Source information below:

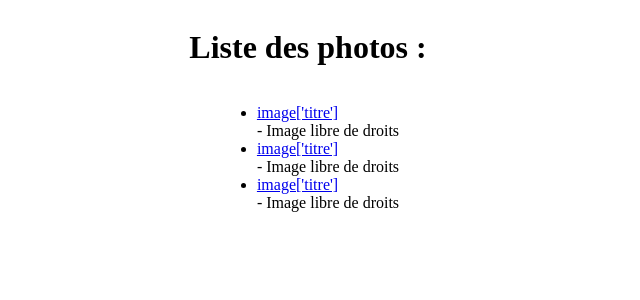
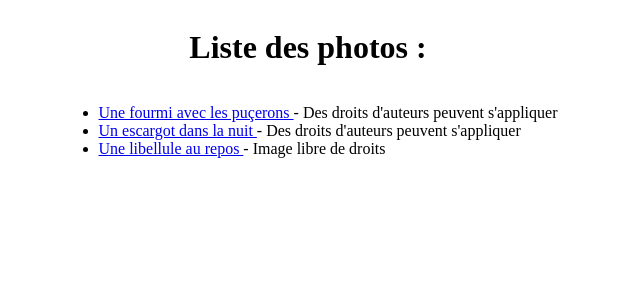
Before and after one commit to inf8214/INF8214_AjaxDemo, a Flask app: page /liste in a window 1280 px wide. Shown: the top 300 px of the page, without its empty margins (332-972 px from the left). Run offline with Flask 2, Linux system fonts and the light colour scheme.

Commit message:
liste des images

```diff
--- a/templates/liste.html
+++ b/templates/liste.html
@@ -10,12 +10,16 @@
     <h1>Liste des photos :</h1>
     <ul>
         {% for image in images %}
-        <li><a href="{{ url_for('static/json', filename=image['nomDeFichier']) }}">image['titre']</a></li>
-            {% if image['copyright'] == true %}
+        <li>
+            <a href="{{ url_for('fichier', path='img/'+image['nomDeFichier']) }}">
+                {{image['titre']}}
+            </a>
+            {% if image['droits'] == True %}
                 <span> - Des droits d'auteurs peuvent s'appliquer</span>
             {% else %}
                 <span> - Image libre de droits</span>
             {% endif %}
+        </li>
         {% endfor %}
     </ul>
 </body>
```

End of Source information.

Work instruction — Search the material for the word "droits" and copy each line where it occurs.

Answer box —
+            {% if image['droits'] == True %}
                 <span> - Des droits d'auteurs peuvent s'appliquer</span>
                 <span> - Image libre de droits</span>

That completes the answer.